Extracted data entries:
· · · · · · ·
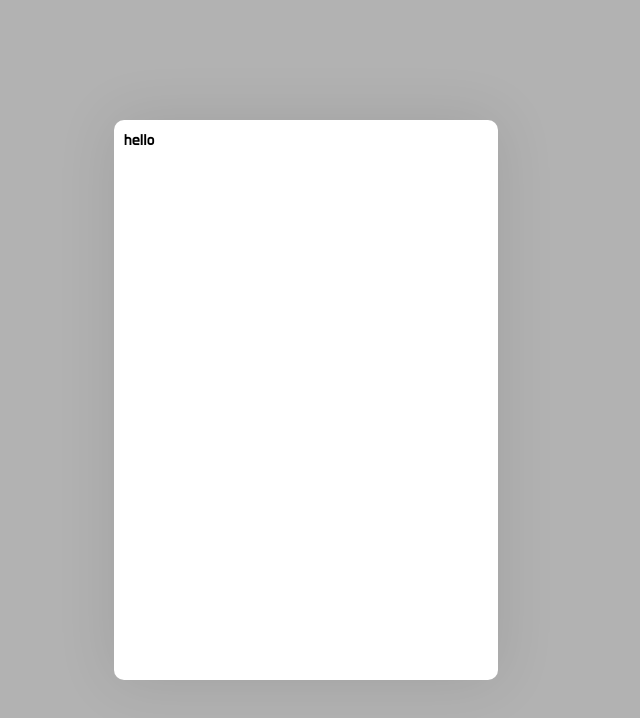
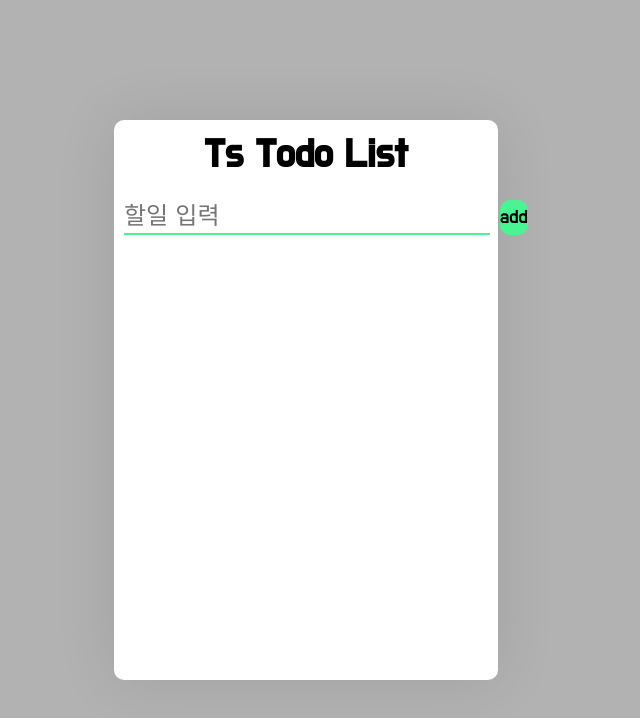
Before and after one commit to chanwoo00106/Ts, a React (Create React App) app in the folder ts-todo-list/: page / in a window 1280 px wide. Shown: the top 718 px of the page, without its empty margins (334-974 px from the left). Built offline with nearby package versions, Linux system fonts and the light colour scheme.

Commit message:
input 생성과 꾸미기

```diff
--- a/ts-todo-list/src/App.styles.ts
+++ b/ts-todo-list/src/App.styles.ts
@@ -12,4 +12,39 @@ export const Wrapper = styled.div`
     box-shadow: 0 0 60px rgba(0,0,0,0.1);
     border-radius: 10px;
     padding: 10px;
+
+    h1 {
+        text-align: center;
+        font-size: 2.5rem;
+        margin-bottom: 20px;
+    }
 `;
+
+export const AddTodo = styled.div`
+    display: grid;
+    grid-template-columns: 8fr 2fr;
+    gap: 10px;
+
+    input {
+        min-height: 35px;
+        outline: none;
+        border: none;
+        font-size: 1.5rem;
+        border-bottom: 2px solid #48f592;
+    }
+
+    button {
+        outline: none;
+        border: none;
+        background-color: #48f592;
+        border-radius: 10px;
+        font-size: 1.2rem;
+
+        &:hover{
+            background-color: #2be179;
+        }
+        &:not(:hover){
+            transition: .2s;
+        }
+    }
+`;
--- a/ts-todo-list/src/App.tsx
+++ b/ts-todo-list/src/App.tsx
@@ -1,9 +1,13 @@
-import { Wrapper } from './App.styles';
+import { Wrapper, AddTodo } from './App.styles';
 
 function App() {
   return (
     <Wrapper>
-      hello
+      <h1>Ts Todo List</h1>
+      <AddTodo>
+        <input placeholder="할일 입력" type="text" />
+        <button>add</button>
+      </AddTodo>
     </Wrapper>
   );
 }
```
· · · · · · ·
Every line in the entries above that mentions the word "AddTodo" must be shown.

+export const AddTodo = styled.div`
+import { Wrapper, AddTodo } from './App.styles';
+      <AddTodo>
+      </AddTodo>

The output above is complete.